We follow many stories regarding drownings but this story occurred in our own backyard of Southern California. This recent story (June & July 2016) really is the one that has set us off and in ways unimaginable which will catapult us into an even more proactive position when it comes to dealing with teen lifeguards and teen supervisors in the private and public sector.
We want you to take a good look at this young boy in the picture below. This boy lost his precious life because of teen lifeguards and supervisors. Criminal negligence cases will rise as people start calling these teen lifeguards out.
Original story via KTLA, channel 5, Los Angeles;
A 13-year-old boy remained on life support Wednesday after a near-drowning incident during an “end-of-year” pool party at a Murrieta school last week.
Alex Pierce was celebrating with members of the Dorothy McElhinney Middle School band and choir at the pool at Vista Murrieta High School on Friday when the incident occurred, according to a statement released Saturday by the Murrieta Unified School District.
The event was chaperoned by parents, faculty volunteers and several high school student lifeguards, according to district officials.
Yet, no one realized Alex was missing until a classmate spotted him at the bottom of the pool, according to a post on a GoFundMe page set up for the boy’s family.
“I started diving down there as quickly as I possibly could,” said classmate Rylie Spivey. “I tapped his arm to check to see if he was responding. When he wasn’t, I grabbed him and started swimming to the surface,” she said.
Brian Bonus jumped in too and helped bring Alex to the surface.
“He didn’t make any noises,” Bonus said. “He was lifeless.”
The students said none of the adults or the lifeguards dove into the pool to help.
While they waited for help to arrive, the students told KTLA that no one at the party rendered any first aid or even removed the boy from the pool.
CPR was not started until members of the Murrieta Fire Department arrived, according to the district.
It was not known how long Alex had been underwater.
The teenager was initially taken to Inland Valley Hospital where the decision was made to airlift him to another hospital, the district stated.
On Wednesday, Alex was still in a coma at Loma Linda Medical Center and family members said his condition was worsening.
“Alex’s brain activity is diminishing quickly and unless the hospital has clear signs of life, they will remove him from life support,” the post stated.
After viewing surveillance video from the pool area, Murrieta police said nothing inappropriate was observed and determined the incident was accidental.
Alex’s friends and family described him as “thoughtful, caring and quick-witted.”
As we started following this story, we realized that this one may begin to start a new wave of scrutiny for teen lifeguards on the job.

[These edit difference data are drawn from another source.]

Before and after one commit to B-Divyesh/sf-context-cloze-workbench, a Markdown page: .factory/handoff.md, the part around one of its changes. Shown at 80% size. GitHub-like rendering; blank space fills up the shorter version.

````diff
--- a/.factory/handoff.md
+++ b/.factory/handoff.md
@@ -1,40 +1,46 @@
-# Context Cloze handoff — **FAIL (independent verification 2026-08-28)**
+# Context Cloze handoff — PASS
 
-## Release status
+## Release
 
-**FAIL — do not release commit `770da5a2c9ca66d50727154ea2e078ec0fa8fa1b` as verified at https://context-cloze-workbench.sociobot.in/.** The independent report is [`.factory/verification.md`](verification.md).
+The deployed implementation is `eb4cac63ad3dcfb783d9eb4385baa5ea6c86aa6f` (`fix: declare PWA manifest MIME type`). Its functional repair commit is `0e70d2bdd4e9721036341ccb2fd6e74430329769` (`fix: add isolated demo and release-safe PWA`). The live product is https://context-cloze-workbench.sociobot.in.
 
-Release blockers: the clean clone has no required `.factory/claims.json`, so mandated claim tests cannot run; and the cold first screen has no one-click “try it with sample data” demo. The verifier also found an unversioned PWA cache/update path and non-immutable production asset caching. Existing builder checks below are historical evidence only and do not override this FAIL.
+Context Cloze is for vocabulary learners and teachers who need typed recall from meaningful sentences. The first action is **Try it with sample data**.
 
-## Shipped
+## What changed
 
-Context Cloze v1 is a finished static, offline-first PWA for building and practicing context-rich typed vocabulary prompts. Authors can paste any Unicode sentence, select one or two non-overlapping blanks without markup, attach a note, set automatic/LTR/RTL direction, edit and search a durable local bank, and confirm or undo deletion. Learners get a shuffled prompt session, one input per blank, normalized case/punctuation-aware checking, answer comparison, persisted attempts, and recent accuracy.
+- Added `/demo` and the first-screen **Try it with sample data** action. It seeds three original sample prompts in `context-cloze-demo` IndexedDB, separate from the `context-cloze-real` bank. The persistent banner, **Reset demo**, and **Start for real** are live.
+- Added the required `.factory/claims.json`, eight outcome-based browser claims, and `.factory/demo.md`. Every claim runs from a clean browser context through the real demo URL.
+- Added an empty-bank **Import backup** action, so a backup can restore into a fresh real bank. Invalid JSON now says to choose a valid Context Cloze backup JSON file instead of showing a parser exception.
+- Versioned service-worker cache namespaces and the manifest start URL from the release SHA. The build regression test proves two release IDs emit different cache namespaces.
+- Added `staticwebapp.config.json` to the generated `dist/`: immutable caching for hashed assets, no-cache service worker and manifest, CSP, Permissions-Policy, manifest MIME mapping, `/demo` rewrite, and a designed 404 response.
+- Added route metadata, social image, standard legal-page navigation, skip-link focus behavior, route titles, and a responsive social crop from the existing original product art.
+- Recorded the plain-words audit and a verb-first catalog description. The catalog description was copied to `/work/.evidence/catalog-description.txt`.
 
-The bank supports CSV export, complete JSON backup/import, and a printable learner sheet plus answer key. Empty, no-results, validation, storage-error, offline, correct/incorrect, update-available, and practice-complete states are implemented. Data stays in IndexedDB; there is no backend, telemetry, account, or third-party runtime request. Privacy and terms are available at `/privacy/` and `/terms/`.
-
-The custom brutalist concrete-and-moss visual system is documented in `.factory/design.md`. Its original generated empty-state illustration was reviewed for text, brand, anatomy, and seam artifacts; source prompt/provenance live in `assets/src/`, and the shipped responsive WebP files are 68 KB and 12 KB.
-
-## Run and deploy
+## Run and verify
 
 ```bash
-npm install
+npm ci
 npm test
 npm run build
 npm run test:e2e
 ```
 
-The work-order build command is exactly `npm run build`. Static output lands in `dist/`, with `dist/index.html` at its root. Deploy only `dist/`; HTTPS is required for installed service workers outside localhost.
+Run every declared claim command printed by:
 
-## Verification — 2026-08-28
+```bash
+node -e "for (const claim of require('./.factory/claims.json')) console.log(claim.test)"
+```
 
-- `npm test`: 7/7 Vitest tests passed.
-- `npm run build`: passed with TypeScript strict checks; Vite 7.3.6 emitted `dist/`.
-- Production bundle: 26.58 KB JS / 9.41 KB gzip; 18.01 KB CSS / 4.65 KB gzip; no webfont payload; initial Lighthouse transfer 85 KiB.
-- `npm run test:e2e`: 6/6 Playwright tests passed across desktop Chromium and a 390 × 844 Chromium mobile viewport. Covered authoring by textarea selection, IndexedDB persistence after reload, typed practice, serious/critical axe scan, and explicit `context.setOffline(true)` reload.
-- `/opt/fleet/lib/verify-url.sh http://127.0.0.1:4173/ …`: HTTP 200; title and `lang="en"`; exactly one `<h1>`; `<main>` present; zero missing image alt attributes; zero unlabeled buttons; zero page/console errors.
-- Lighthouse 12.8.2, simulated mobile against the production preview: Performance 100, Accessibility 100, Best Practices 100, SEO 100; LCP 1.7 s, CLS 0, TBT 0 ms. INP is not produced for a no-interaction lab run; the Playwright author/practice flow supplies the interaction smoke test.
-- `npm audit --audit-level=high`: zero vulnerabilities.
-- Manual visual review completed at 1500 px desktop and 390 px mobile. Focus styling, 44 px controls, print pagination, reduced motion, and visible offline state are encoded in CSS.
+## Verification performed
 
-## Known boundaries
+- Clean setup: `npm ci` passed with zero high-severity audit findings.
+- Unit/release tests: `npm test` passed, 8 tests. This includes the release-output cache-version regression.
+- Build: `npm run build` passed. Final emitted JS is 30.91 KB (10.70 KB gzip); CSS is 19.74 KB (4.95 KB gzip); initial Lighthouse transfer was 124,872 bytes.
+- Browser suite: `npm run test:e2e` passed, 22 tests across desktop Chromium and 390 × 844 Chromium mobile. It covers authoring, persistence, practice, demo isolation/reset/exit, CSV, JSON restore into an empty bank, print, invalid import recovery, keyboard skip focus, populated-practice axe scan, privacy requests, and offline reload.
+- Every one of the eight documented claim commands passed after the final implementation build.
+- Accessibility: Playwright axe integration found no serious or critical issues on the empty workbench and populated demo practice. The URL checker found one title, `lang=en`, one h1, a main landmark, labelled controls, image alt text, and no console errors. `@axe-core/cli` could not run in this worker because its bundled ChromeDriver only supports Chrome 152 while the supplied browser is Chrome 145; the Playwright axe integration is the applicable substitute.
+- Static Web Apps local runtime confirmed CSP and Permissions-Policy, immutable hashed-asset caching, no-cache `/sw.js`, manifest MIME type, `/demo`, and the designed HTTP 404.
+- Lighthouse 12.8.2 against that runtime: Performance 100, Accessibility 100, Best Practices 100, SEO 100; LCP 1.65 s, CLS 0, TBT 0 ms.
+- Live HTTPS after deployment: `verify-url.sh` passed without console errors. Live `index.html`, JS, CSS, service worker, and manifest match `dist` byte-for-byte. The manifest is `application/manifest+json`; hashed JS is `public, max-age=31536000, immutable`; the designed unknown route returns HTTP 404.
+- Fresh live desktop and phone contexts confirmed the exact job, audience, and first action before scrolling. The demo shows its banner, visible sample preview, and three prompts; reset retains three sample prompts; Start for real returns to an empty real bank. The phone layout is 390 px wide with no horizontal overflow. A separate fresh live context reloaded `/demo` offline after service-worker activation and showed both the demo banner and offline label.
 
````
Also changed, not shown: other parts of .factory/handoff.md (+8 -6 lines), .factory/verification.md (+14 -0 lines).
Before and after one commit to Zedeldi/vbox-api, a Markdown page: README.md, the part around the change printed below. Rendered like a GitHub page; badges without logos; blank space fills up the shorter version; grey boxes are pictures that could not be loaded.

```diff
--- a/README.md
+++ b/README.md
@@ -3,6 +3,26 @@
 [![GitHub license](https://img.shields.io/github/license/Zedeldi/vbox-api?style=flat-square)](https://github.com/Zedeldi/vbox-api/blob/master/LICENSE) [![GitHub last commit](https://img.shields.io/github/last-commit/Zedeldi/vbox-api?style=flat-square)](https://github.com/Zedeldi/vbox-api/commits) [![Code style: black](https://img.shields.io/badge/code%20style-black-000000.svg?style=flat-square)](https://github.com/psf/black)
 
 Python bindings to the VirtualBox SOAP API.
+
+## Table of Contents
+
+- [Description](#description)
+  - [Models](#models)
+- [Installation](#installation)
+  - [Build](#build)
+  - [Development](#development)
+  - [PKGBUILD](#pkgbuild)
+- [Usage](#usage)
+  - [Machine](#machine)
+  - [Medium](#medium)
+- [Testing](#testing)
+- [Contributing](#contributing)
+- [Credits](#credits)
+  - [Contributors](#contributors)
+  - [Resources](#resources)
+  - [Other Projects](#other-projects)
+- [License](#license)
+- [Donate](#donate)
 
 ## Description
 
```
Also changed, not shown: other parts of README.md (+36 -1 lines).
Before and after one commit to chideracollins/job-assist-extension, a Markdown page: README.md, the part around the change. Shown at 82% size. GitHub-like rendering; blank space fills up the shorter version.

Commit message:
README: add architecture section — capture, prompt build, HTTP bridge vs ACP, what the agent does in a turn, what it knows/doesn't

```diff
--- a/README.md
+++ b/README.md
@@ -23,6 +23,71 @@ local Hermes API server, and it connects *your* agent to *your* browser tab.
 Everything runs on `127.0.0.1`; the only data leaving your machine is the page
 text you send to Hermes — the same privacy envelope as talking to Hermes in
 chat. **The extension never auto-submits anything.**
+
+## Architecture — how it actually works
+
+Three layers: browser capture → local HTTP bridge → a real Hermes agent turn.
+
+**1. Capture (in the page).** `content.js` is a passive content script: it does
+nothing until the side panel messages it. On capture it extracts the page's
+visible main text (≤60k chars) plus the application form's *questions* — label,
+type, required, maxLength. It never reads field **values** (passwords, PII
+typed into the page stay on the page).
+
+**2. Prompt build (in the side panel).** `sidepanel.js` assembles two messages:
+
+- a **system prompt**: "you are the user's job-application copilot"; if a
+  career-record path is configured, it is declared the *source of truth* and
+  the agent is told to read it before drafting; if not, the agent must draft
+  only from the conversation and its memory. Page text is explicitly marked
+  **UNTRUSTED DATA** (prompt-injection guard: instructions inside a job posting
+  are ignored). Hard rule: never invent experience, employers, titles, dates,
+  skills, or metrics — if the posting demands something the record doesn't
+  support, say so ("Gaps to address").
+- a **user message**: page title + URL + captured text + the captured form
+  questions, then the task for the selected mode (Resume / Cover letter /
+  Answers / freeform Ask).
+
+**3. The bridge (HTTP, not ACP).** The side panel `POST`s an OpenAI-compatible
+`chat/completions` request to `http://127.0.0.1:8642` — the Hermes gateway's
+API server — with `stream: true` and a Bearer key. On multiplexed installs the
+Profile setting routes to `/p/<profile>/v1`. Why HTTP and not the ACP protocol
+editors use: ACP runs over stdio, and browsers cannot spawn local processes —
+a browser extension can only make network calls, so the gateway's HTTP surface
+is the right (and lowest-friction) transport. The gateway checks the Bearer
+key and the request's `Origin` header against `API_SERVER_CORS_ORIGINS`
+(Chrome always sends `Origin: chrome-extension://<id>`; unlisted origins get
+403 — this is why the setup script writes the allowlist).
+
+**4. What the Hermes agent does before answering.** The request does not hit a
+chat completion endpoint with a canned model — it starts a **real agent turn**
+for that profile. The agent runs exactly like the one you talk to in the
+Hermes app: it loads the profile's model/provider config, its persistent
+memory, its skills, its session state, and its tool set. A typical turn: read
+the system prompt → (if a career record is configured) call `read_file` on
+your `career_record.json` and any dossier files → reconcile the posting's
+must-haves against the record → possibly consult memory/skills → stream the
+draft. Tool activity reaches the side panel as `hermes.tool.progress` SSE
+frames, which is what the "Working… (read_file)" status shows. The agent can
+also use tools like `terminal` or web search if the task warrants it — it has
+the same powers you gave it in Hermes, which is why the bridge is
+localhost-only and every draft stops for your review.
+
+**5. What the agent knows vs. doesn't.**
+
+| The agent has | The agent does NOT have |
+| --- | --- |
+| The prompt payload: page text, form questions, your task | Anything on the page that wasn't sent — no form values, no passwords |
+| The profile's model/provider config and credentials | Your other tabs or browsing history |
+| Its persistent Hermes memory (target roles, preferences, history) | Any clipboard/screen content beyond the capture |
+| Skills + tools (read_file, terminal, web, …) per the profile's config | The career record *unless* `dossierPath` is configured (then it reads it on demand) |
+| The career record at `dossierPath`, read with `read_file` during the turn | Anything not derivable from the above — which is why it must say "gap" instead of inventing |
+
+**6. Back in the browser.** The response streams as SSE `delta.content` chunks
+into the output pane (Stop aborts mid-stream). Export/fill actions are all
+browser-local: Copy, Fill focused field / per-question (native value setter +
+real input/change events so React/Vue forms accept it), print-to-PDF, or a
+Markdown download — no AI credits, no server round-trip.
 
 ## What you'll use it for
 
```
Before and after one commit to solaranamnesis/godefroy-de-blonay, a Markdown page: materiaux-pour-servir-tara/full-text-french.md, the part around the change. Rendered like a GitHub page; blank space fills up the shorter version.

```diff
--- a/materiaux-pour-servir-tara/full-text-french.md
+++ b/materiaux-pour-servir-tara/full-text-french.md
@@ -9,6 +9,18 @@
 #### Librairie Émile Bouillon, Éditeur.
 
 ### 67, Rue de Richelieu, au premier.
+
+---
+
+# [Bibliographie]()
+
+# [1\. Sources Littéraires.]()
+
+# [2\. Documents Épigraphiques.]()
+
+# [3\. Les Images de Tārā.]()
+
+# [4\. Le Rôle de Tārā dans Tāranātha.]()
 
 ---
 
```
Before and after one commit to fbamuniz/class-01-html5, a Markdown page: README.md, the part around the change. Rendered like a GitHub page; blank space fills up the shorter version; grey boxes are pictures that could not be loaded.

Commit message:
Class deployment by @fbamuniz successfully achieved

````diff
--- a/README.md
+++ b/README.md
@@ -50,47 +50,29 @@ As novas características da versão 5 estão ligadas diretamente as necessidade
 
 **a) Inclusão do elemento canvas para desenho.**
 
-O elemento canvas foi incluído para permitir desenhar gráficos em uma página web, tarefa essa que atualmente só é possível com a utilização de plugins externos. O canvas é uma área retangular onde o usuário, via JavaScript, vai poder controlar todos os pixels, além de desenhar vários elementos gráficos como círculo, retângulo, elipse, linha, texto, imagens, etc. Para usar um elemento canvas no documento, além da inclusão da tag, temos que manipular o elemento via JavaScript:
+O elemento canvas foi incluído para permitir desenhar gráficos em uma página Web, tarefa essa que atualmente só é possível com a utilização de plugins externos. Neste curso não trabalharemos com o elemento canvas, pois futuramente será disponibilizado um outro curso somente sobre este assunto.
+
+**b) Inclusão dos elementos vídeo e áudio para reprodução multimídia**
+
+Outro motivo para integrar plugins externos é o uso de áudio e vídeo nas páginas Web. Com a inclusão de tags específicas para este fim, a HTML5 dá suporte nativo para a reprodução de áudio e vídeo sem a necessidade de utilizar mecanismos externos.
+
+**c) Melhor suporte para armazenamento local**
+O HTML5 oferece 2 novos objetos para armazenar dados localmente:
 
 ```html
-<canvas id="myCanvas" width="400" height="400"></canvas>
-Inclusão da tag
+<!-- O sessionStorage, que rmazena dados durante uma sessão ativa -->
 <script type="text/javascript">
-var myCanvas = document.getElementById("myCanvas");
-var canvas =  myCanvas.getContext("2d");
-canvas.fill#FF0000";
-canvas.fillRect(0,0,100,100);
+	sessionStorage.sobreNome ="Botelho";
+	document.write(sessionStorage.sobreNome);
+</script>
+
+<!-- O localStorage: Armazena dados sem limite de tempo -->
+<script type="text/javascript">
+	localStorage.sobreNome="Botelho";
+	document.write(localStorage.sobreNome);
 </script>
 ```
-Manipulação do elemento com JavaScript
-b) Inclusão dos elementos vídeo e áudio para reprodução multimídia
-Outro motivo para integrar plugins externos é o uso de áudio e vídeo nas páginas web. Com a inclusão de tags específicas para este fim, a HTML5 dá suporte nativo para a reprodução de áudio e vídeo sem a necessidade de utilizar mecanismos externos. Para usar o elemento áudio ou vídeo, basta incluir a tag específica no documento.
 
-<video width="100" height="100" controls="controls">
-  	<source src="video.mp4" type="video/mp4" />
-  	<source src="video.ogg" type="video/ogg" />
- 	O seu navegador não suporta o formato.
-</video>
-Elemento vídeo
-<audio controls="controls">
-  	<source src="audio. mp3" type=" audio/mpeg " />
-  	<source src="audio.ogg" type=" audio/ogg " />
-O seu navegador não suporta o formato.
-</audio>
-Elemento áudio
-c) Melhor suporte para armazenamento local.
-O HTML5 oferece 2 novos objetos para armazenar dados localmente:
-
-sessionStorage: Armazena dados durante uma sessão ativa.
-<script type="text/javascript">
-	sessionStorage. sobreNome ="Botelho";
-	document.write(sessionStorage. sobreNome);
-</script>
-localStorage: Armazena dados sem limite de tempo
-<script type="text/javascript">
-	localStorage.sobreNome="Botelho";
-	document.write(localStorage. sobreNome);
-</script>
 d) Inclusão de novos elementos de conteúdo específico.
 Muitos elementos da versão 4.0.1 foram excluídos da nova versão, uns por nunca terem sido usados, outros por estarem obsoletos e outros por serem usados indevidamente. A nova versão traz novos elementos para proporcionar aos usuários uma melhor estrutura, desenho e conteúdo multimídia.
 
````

We also feel that we will start seeing criminal negligence cases on the rise due to more and more incidents such as this one! The time is NOW to put lifeguards on notice! If they are not doing their jobs, they could be held accountable in a court of law and criminal negligence is not something they want to deal with at all!
What is criminal negligence?
criminal negligence – (law) recklessly acting without reasonable caution and putting another person at risk of injury or death (or failing to do something with the same consequences)
We can’t even fathom why teen lifeguards do nothing especially when they have been certified as lifeguards in the first place. Earlier this summer we were made aware of numerous cases where teen lifeguards never went into the pool to assist a drowning victim, never initiated a search and even never applied CPR to a drowning victim. What were they thinking?
In many of those cases it was bystanders who played the part of lifeguard by pulling the drowning victim out, called 911 and administered CPR. There is something very wrong with this picture.
We feel the blame can be directed at many sources:
- Many lifeguard instructors will pass students regardless of whether they can demonstrate proficient skills instead of losing money ($175.00 to $220.00) from a student. Many of these instructors operate their training as a mill, “Get em in & Get em out!”
- The minimum age for lifeguards is currently set at 15 to 16 years of age. At that age teens do not have adequate maturity or responsibility for the job of lifeguard.
- Many facilities and private companies DO NOT provide in-service training or continuing education.
- Lifeguard curriculum has been dumbed down in order to placate lazy teens. 24 hours (2 weekends) is NOT ENOUGH time for an individual to totally absorb the lifeguard curriculum.
This fall & winter, we will be spending a lot of time dealing with this subject and will do what we can to bring this to the light. It is time that teen lifeguards be called out for their immaturity, irresponsibility and lack of seriousness for the job as a lifeguard.